Modification records
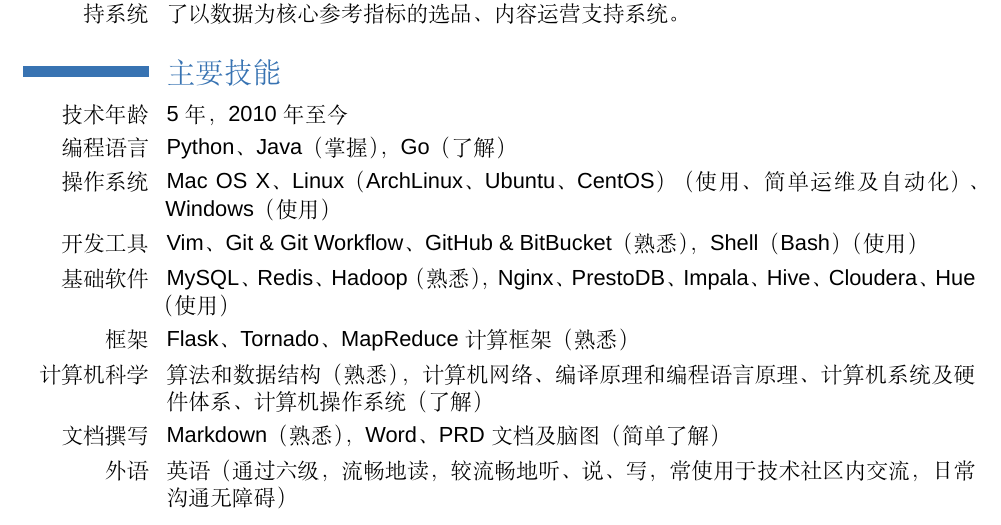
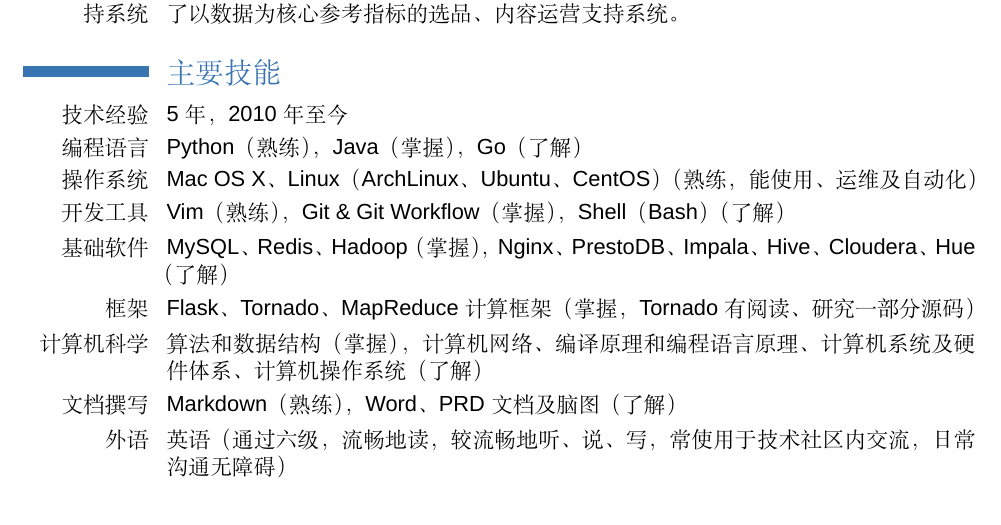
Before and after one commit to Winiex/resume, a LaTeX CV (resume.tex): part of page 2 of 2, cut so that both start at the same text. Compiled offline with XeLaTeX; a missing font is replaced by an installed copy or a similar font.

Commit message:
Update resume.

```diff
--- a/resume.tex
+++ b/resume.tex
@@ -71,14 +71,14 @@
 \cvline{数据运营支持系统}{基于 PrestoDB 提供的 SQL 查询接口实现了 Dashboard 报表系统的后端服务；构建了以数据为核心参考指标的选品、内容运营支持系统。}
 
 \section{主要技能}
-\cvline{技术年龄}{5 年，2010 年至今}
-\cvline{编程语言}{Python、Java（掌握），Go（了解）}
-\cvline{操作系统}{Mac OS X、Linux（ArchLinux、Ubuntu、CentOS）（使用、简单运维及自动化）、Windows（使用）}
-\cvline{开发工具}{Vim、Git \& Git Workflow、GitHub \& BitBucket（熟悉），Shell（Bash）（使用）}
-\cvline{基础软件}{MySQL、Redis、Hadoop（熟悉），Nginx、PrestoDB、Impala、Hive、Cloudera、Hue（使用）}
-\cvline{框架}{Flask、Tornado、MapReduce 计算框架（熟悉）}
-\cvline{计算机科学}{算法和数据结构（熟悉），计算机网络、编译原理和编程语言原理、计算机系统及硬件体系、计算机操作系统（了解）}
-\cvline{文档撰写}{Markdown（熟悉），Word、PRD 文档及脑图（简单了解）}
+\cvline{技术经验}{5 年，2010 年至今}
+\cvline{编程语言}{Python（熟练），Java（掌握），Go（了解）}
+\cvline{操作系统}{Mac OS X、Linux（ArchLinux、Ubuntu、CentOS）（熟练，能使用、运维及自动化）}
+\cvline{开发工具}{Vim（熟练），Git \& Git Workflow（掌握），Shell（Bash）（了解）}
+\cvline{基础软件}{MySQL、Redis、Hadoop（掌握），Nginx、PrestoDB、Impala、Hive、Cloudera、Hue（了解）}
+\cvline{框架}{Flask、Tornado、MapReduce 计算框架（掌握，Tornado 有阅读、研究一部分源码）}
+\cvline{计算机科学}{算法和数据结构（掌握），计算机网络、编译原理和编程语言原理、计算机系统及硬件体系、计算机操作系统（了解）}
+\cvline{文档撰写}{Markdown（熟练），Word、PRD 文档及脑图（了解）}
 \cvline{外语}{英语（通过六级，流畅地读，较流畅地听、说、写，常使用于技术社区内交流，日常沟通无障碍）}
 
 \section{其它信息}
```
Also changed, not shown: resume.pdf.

DESCRIPTION OF THE TASK
Whenever the word "Ubuntu" shows up in a line of the entries above, copy that line.

ANSWER SPACE
-\cvline{操作系统}{Mac OS X、Linux（ArchLinux、Ubuntu、CentOS）（使用、简单运维及自动化）、Windows（使用）}
+\cvline{操作系统}{Mac OS X、Linux（ArchLinux、Ubuntu、CentOS）（熟练，能使用、运维及自动化）}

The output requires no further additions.